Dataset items
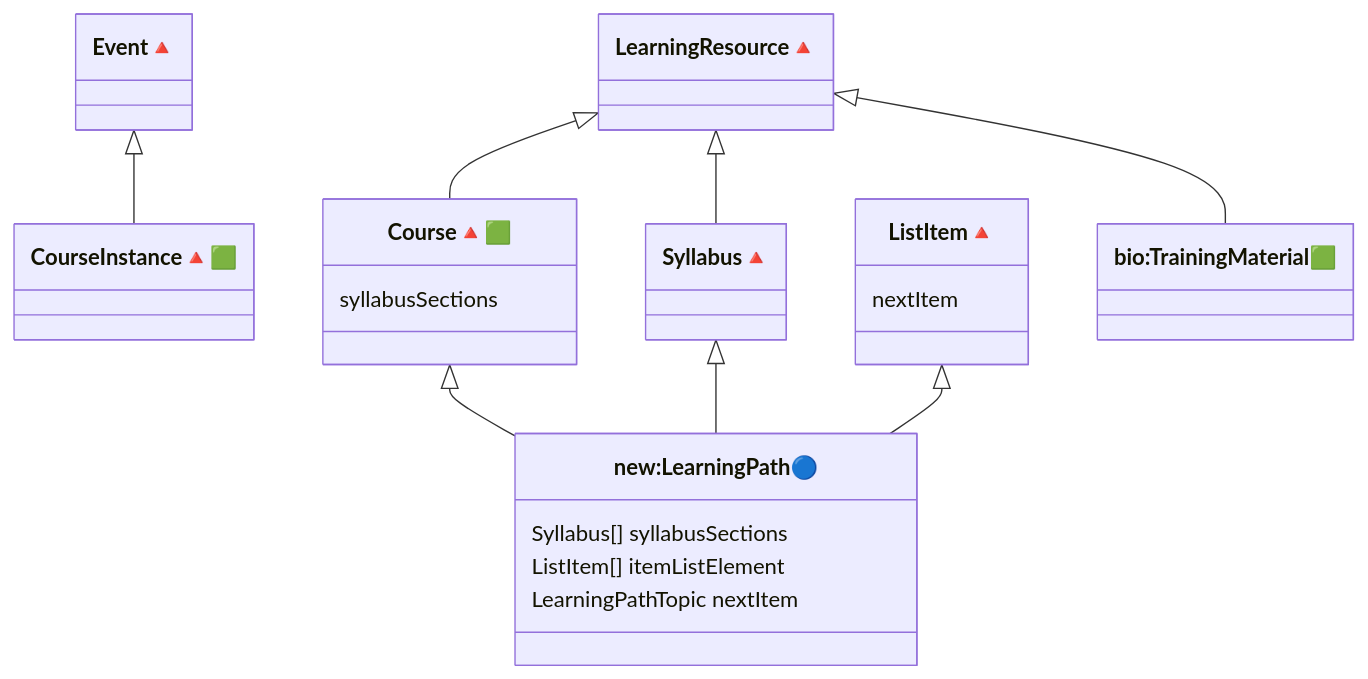
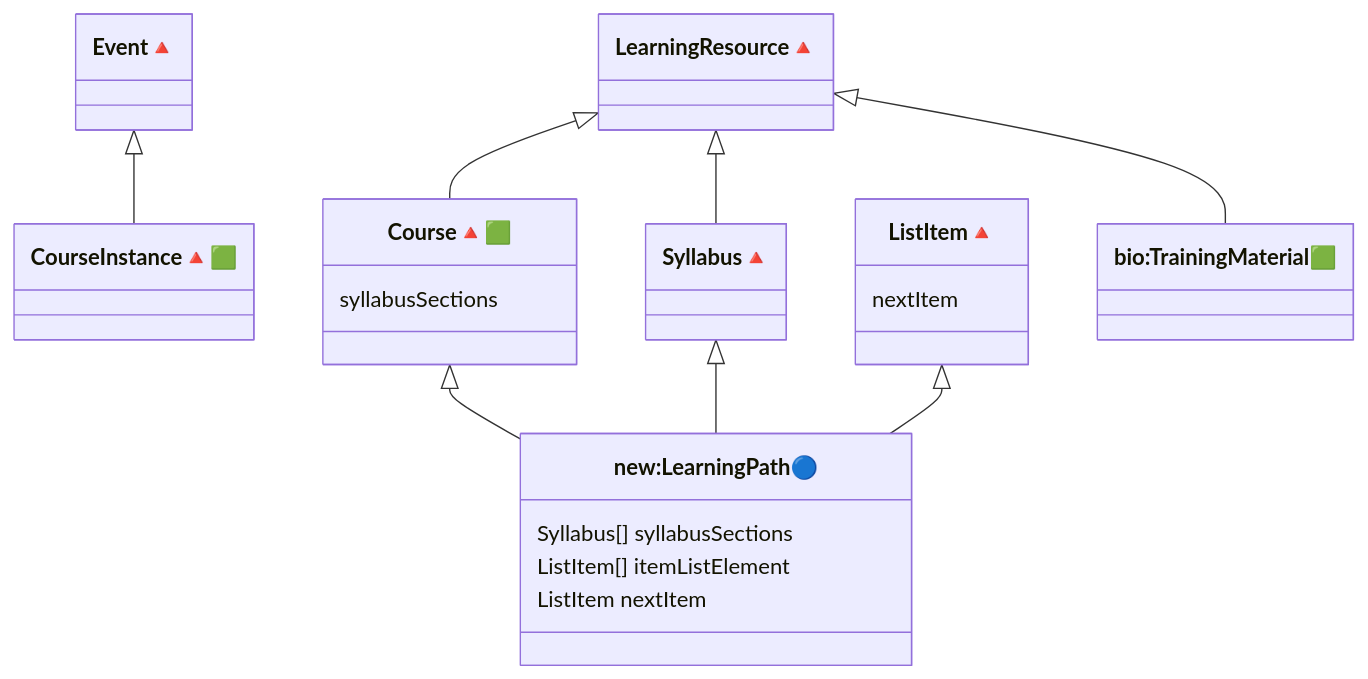
Before and after one commit to BioSchemas/LearningPath-sandbox: the third of 4 diagrams in README.md, drawn with Mermaid. The commit also changed other lines of this file, not shown here.

Commit message:
Update README with module and schema changes

````diff
--- a/README.md
+++ b/README.md
@@ -252,32 +262,32 @@
 ```mermaid
 classDiagram
 direction TB
     class Event["Event🔺"] {
     }
     class CourseInstance["CourseInstance🔺🟩"]  {
     }
     class Course["Course🔺🟩"] {
         syllabusSections
     }
     class new_LearningPath["new:LearningPath🔵"] {
         Syllabus[] syllabusSections
         ListItem[] itemListElement
-        LearningPathTopic nextItem
+        ListItem nextItem
     }
     class ListItem["ListItem🔺"] {
 	    nextItem
     }
     class Syllabus["Syllabus🔺"] {   
     }
     class LearningResource["LearningResource🔺"] {
     }
     class bio_TrainingMaterial["bio:TrainingMaterial🟩"] {
     }
     Course <|-- new_LearningPath
     Syllabus <|-- new_LearningPath
     ListItem <|-- new_LearningPath
     LearningResource <|-- Course
     LearningResource <|-- bio_TrainingMaterial
     LearningResource <|-- Syllabus
     Event <|-- CourseInstance
 ```
````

TO DO
Your copy must match the records above exactly, apart from the pictures, which are excluded.

OUTPUT OF THE EXERCISE
Before and after one commit to BioSchemas/LearningPath-sandbox: the third of 4 diagrams in README.md, drawn with Mermaid. The commit also changed other lines of this file, not shown here.

Commit message:
Update README with module and schema changes

````diff
--- a/README.md
+++ b/README.md
@@ -252,32 +262,32 @@
 ```mermaid
 classDiagram
 direction TB
     class Event["Event🔺"] {
     }
     class CourseInstance["CourseInstance🔺🟩"]  {
     }
     class Course["Course🔺🟩"] {
         syllabusSections
     }
     class new_LearningPath["new:LearningPath🔵"] {
         Syllabus[] syllabusSections
         ListItem[] itemListElement
-        LearningPathTopic nextItem
+        ListItem nextItem
     }
     class ListItem["ListItem🔺"] {
 	    nextItem
     }
     class Syllabus["Syllabus🔺"] {   
     }
     class LearningResource["LearningResource🔺"] {
     }
     class bio_TrainingMaterial["bio:TrainingMaterial🟩"] {
     }
     Course <|-- new_LearningPath
     Syllabus <|-- new_LearningPath
     ListItem <|-- new_LearningPath
     LearningResource <|-- Course
     LearningResource <|-- bio_TrainingMaterial
     LearningResource <|-- Syllabus
     Event <|-- CourseInstance
 ```
````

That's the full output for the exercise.